Items from a data source:
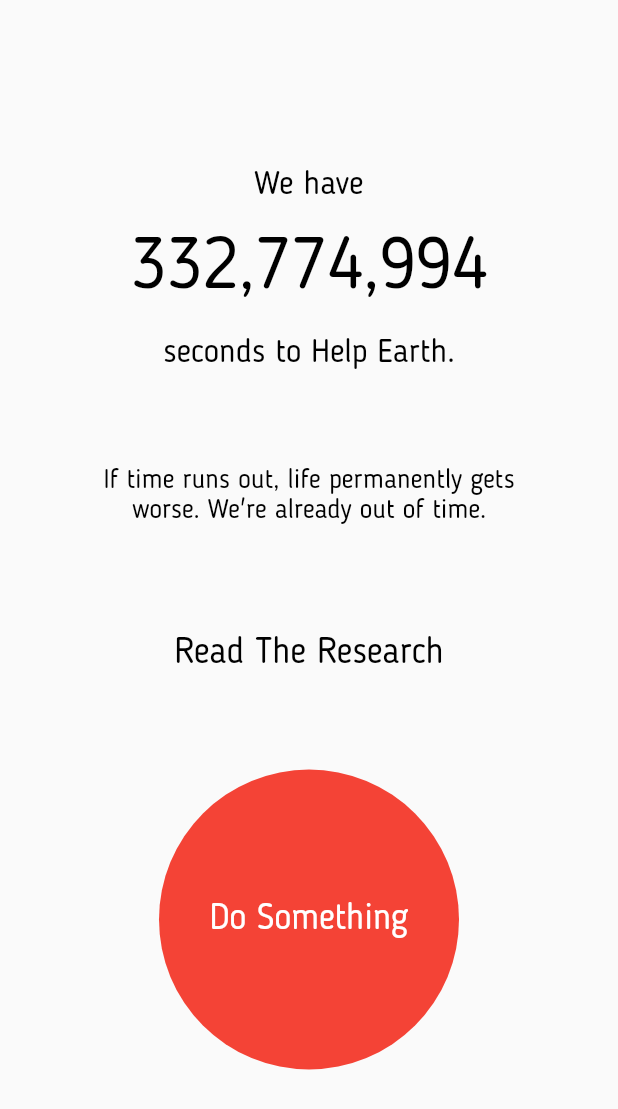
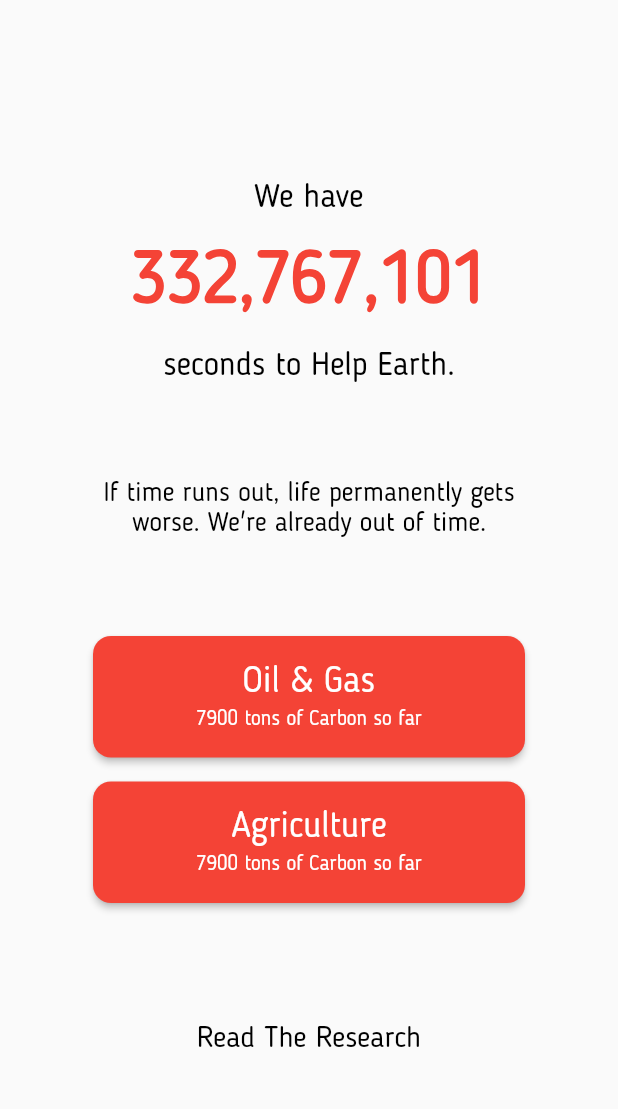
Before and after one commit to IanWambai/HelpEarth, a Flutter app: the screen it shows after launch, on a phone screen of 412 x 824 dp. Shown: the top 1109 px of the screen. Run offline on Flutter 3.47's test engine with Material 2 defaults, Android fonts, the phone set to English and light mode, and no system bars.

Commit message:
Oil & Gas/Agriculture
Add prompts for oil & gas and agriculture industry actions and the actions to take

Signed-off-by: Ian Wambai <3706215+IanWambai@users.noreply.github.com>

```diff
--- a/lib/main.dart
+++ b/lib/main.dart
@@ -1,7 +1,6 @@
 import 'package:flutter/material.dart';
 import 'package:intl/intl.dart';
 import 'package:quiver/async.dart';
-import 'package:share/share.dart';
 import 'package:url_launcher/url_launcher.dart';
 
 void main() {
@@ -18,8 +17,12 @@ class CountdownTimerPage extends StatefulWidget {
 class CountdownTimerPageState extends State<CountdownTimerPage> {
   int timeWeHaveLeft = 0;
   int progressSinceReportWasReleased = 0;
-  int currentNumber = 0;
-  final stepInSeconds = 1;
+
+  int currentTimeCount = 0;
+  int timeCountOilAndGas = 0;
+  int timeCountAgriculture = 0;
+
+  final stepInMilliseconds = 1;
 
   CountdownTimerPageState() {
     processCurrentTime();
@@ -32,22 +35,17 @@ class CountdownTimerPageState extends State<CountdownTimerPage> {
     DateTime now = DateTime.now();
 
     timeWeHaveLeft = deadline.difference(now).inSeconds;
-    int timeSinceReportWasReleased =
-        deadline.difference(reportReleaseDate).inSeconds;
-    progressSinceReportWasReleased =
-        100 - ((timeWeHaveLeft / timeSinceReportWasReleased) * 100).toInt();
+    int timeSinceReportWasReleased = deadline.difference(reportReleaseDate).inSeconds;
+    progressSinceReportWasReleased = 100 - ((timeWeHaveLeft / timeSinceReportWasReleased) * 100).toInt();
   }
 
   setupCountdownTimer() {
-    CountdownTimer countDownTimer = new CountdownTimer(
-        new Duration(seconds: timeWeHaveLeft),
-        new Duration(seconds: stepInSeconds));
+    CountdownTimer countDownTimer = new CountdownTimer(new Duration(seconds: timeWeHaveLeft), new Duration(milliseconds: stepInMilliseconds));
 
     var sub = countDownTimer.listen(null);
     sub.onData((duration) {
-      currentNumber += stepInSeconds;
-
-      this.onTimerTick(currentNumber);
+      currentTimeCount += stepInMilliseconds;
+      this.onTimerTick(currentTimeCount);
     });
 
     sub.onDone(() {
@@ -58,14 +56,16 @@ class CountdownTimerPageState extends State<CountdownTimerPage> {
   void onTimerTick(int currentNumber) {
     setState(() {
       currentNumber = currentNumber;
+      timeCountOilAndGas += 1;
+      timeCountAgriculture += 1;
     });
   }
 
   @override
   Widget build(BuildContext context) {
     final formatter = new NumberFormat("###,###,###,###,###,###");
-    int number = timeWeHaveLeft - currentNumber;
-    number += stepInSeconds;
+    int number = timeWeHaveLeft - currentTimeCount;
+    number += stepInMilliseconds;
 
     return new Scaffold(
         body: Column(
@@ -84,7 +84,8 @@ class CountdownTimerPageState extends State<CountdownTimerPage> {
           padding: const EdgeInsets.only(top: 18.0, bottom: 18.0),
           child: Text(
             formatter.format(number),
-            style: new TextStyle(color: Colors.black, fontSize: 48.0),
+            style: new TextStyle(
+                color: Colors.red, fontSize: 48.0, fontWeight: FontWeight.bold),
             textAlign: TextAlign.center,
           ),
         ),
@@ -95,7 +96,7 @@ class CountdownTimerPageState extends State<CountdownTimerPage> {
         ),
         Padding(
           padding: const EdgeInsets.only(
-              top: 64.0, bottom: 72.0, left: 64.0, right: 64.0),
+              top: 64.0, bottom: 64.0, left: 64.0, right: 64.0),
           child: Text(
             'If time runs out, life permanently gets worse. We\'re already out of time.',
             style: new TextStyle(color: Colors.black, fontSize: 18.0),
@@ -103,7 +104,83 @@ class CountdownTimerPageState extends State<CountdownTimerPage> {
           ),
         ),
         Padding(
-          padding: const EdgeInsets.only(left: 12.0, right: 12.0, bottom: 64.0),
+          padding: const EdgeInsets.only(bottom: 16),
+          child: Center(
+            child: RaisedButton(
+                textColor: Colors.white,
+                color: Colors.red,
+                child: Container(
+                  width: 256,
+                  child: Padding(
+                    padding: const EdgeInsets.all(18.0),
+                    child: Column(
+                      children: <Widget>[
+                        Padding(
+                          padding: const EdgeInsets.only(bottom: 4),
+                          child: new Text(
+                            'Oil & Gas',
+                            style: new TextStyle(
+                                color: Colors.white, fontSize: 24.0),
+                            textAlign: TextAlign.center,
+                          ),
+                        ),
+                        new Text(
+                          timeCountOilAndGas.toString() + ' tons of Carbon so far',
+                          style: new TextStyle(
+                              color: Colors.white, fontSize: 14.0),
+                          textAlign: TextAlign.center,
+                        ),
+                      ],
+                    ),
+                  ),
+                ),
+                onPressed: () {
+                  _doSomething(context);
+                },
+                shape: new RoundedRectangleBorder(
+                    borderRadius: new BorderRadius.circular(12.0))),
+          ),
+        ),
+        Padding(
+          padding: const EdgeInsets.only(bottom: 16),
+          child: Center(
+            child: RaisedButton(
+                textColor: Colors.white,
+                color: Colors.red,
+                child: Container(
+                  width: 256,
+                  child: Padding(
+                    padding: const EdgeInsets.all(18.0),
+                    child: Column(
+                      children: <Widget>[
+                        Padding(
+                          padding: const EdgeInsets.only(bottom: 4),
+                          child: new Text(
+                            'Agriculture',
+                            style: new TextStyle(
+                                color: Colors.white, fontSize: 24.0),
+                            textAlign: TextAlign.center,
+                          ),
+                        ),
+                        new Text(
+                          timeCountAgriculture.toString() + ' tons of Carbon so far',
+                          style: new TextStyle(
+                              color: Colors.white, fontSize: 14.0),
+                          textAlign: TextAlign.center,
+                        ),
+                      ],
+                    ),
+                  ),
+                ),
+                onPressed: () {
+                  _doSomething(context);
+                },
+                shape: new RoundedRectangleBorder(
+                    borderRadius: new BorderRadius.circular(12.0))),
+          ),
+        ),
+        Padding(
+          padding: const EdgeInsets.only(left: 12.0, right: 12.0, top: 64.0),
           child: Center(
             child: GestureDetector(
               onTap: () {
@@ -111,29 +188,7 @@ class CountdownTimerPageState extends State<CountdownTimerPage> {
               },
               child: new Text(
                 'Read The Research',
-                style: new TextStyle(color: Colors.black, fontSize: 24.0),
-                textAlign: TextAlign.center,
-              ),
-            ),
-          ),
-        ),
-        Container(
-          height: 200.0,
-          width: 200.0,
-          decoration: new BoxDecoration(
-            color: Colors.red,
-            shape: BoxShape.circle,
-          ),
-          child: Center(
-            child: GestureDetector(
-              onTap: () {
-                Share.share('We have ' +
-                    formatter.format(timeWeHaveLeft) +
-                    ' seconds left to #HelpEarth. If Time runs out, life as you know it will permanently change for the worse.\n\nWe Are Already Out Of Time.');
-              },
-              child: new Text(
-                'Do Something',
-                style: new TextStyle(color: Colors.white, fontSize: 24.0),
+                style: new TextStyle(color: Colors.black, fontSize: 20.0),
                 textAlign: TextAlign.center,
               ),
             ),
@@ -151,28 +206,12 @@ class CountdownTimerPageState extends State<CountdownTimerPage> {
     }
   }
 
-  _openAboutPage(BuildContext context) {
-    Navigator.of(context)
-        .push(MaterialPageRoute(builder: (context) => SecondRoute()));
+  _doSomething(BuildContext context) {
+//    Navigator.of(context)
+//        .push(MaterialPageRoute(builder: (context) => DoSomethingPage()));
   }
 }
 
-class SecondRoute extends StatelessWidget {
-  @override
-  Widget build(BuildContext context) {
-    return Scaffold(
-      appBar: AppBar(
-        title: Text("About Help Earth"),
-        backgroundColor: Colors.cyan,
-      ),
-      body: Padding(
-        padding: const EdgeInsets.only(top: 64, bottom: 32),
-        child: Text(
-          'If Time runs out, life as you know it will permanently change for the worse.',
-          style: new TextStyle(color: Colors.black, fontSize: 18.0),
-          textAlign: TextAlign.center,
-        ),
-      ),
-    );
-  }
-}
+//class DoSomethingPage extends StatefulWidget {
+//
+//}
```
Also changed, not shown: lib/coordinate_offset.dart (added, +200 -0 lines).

* * *

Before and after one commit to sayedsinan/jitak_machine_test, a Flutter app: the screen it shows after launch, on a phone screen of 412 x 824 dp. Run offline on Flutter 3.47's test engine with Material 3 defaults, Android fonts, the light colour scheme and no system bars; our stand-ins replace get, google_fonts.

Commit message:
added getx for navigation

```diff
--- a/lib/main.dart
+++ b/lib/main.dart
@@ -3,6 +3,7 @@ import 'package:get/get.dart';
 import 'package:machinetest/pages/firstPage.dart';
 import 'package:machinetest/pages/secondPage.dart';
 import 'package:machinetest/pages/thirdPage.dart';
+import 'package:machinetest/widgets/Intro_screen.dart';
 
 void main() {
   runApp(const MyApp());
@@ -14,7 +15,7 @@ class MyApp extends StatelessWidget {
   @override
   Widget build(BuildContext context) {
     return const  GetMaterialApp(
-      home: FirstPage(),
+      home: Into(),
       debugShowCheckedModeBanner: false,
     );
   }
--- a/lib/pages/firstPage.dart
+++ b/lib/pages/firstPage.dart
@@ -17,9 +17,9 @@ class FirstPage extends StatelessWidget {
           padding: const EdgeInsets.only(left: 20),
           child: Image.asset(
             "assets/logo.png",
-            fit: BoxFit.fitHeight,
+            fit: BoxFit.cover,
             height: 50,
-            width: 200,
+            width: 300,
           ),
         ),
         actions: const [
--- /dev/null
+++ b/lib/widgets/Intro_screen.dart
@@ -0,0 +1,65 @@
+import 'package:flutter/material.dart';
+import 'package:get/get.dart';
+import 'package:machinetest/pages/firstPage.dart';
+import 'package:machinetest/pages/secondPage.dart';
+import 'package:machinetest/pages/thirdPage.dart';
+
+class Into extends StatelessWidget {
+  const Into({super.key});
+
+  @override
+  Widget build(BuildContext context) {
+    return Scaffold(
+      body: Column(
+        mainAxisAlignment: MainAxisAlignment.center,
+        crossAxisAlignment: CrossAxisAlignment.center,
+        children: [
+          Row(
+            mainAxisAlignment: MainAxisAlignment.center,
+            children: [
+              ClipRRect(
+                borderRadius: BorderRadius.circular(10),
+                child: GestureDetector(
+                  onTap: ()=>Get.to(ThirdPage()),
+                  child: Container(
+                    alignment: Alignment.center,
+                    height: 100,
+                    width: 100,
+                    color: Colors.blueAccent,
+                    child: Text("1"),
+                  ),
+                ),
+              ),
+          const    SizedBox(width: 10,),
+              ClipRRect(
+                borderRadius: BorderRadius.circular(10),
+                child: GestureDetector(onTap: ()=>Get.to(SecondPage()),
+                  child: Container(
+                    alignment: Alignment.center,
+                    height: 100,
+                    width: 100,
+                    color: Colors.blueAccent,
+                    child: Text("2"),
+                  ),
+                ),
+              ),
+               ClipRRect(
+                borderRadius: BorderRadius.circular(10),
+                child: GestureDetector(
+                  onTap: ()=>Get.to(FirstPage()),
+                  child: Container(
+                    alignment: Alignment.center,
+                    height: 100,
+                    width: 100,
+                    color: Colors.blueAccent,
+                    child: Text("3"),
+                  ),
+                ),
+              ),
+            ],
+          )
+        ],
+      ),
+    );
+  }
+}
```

### WHAT YOU HAVE TO DO
Filter the entries down to the lines with the word "machinetest" in them, and copy those lines.

### YOUR RESPONSE
 import 'package:machinetest/pages/firstPage.dart';
 import 'package:machinetest/pages/secondPage.dart';
 import 'package:machinetest/pages/thirdPage.dart';
+import 'package:machinetest/widgets/Intro_screen.dart';
+import 'package:machinetest/pages/firstPage.dart';
+import 'package:machinetest/pages/secondPage.dart';
+import 'package:machinetest/pages/thirdPage.dart';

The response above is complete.